James Forten

Genre: Biography

Big Idea
  • History is made by individuals.

Essential Question
  • What events led James Forten to fight for freedom?

Target Vocabulary
  1. persuade - to convince someone to do something
  2. apprentice - someone who works with a master craftsman to learn a trade
  3. contributions - improvements or aids toward bringing something about
  4. influential - having the power to make other people do things
  5. aspects - different views that show the parts of a whole
  6. authorities - people, such as government officials, who have the power to enforce laws or command obedience
  7. bondage - bound to work against your will; in slavery
  8. provisions - food and supplies that help you survive
  9. dexterity - flexibility and skillful movement
  10. tentative - uncertain

Quizlet Vocabulary Practice

Vocabulary Strategies
  • Greek and Latin Roots- a word root is part of a word that has meaning but cannot always stand alone. Greek and Latin word roots form the bases of many words in the English language. Word roots can be combined with affixes or other word roots to form words: graph means "write," and an autograph is a written signature; metermeans "measure," and a thermometer measures temperature; port means "carry," and transport means to carry across a distance; ject means "throw," and eject means to throw out. Reading a word in its context is necessary when a word has more than one meaning. Words and sentences around a word that give readers clues to its meaning is context.


Target Skill
  • Sequence of Events - the order in which events take place. Using the sequence of events to summarize will help understand informational text. Authors may organize their information and ideas in chronological order, or time sequence. When signal words such as first, then and finally are not used, it is up to readers to infer sequence. A Flow Chart will help organize events in order.

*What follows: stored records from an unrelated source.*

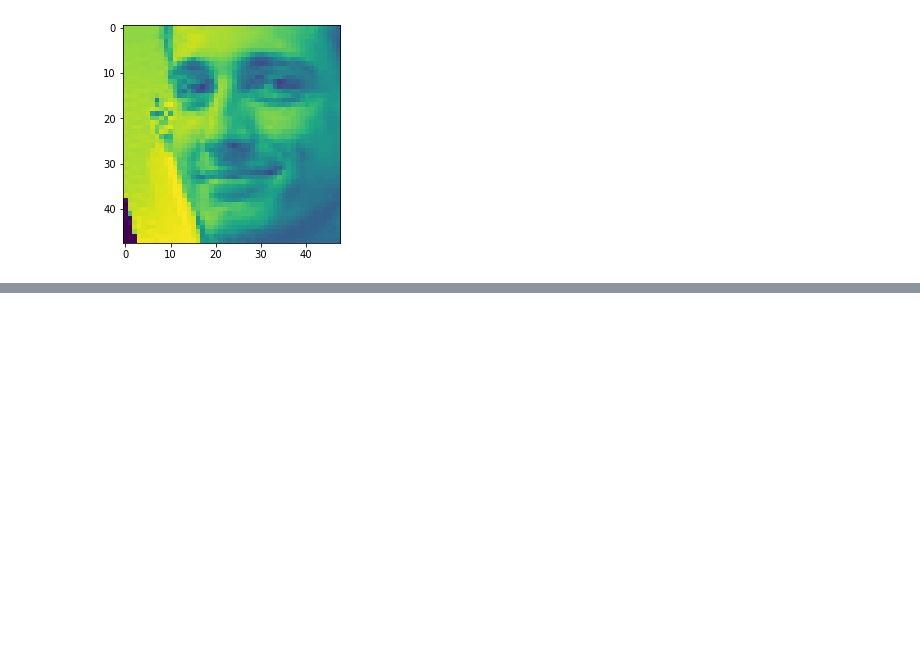
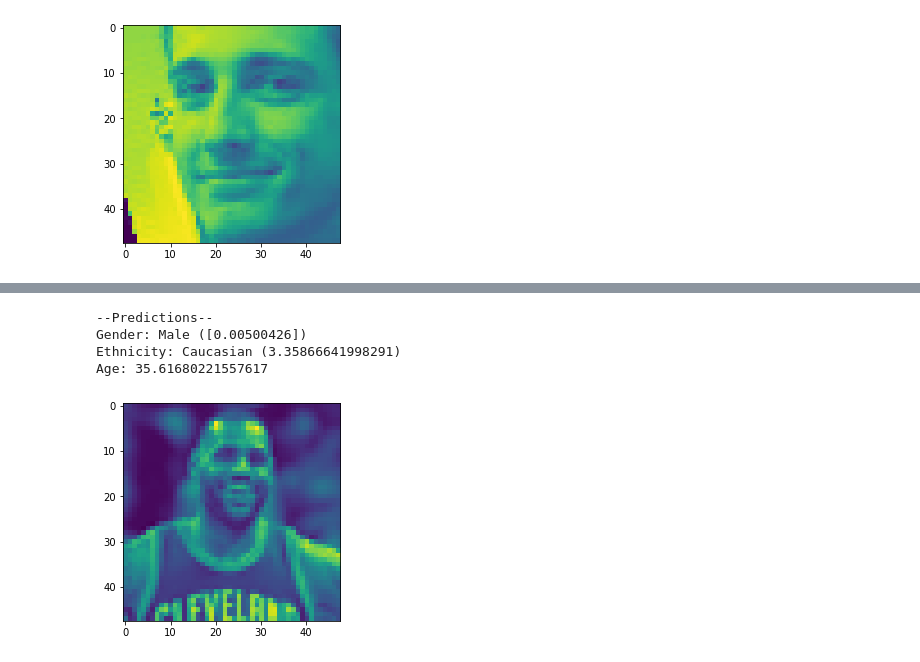
Before and after one commit to Real-VeerSandhu/Ethnicity-Age-Prediction, a Jupyter notebook: main_notebook.ipynb, the cells around one changed output, grey strips where cells are left out. Cells and saved outputs as stored; diff of their text form; code cells hidden in the pictures; blank space fills up the shorter version.

```diff
--- a/main_notebook.ipynb
+++ b/main_notebook.ipynb
@@ -523,0 +534,8 @@ def predict_all_local(path):
+# %%
+predict_all('test_images/lebron.jpg')
+# %% [output]
+--Predictions--
+Gender: Male ([0.00500426])
+Ethnicity: Caucasian (3.35866641998291)
+Age: 35.61680221557617
+[figure, added]
```
Also changed, not shown: parts of 7 cells of this notebook, 7 other files.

Target Strategy
  • Summarize - to briefly restate important parts of a text in your own words. You can summarize paragraphs as you write events into a Flow Chart.

  • Active Voice and Passive Voice - tells what the subject does and tells what was done to the subject. Passive verbs usually include a form of be as a helping verb. Writing in the active voice is more direct and often move lively. Writers often revise sentences to change the passive voice to active voice. Not all passive voice sentences can, or should, be changed.

Author’s Craft: Foreshadowing Foreshadowing: hints about what might happen later in the story